Residential Solar Energy

With over 58% of the energy consumed in the home going to heating water and heating and cooling the rooms, you can make drastic changes in the amount of energy consumed and the money you pay for it just by making modifications to the way you control the temperature in your home.

Solar Water Heaters: Your water heater is a constant energy waster and largely goes unnoticed when considering ways to conserve energy. Current energy tax credits and solar rebates make converting to a solar water heating system extremely affordable. Read More »

Solar Electric: The heating and cooling system is by far the biggest user of energy in any home.  Photovoltaic PV Systems not only can reduce or eliminate your energy costs, they can actually generate enough energy to sell back to the power grid through the utilities. Read More »

Commercial Solar Energy

The greatest user of energy in commercial buildings is heating and cooling the work spaces and the water. Computer facilities not only consume great amounts of energy, they also require a considerable expense in energy to keep cool.  In the meantime, the sun is contributing to the consumption of energy instead of being used as solar energy to generate it.

Commercial Solar Panels have the capacity to reduce energy consumption in commercial buildings to less than half, simply by changing the way we heat and cool the work spaces.  That savings goes directly towards the bottom line — the company's profits. Read More »
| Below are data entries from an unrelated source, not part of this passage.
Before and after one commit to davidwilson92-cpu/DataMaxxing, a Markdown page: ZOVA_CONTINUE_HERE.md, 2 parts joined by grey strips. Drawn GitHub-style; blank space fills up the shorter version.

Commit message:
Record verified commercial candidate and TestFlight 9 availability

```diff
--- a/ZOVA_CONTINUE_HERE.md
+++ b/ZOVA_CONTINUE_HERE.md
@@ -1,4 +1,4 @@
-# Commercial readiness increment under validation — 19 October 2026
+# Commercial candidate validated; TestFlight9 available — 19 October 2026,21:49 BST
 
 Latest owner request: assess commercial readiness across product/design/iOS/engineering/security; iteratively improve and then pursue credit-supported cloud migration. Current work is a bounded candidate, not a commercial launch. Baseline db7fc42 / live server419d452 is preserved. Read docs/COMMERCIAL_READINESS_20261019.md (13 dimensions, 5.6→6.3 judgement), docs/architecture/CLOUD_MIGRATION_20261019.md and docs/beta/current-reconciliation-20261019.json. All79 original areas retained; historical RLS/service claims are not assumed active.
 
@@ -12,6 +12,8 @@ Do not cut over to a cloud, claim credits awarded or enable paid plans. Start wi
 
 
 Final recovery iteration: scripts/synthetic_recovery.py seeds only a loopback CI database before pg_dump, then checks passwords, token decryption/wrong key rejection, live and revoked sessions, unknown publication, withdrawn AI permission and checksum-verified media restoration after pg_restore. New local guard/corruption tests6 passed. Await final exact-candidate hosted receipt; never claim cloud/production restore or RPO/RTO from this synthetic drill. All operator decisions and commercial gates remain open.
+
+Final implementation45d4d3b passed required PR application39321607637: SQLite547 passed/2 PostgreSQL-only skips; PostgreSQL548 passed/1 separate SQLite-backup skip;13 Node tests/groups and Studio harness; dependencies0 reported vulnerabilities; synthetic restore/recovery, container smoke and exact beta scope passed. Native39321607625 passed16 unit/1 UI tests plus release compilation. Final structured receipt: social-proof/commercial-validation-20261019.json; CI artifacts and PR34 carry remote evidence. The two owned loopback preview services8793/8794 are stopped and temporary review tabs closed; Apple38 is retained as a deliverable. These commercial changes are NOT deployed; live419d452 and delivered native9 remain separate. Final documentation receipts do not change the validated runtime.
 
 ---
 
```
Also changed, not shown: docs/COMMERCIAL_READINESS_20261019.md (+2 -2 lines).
Commercial Solar Water Heating is the ideal compliment to solar electric systems. According to the US Dept. of Energy "the energy tied up in water heating can be a significant component of the building's total energy consumption. For example, in the lodging industry, 42 percent of energy use goes for water heating. Other commercial buildings with heavy hot water demand include restaurants, commercial laundries, buildings with industrial processes, dormitories or other high-density housing facilities." Read More »

Government Solar Energy

With the growth in government comes the growth in government buildings. Not only is government a large-scale consumer of energy in its administration, elements of government are also responsible for meeting all demand for energy, nationwide.

What source we use to generate that electricity is of great concern to us all. In Utah, electrical rates have increased 11 times in the past 7 years.  Add that to the growth within the state and we are rapidly growing toward the unaffordable consumption of power for us all. Electrical generation using fossil fuels have risen four-fold in the past 15 years, but has never dropped significantly. Much of our dependence on generating electricity in this way is on foreign oil. Clearly, dependence on energy from fossil fuels—especially foreign oil imports--is no longer an answer. The cost of solar energy resides solely in the infrastructure for generation and transmission.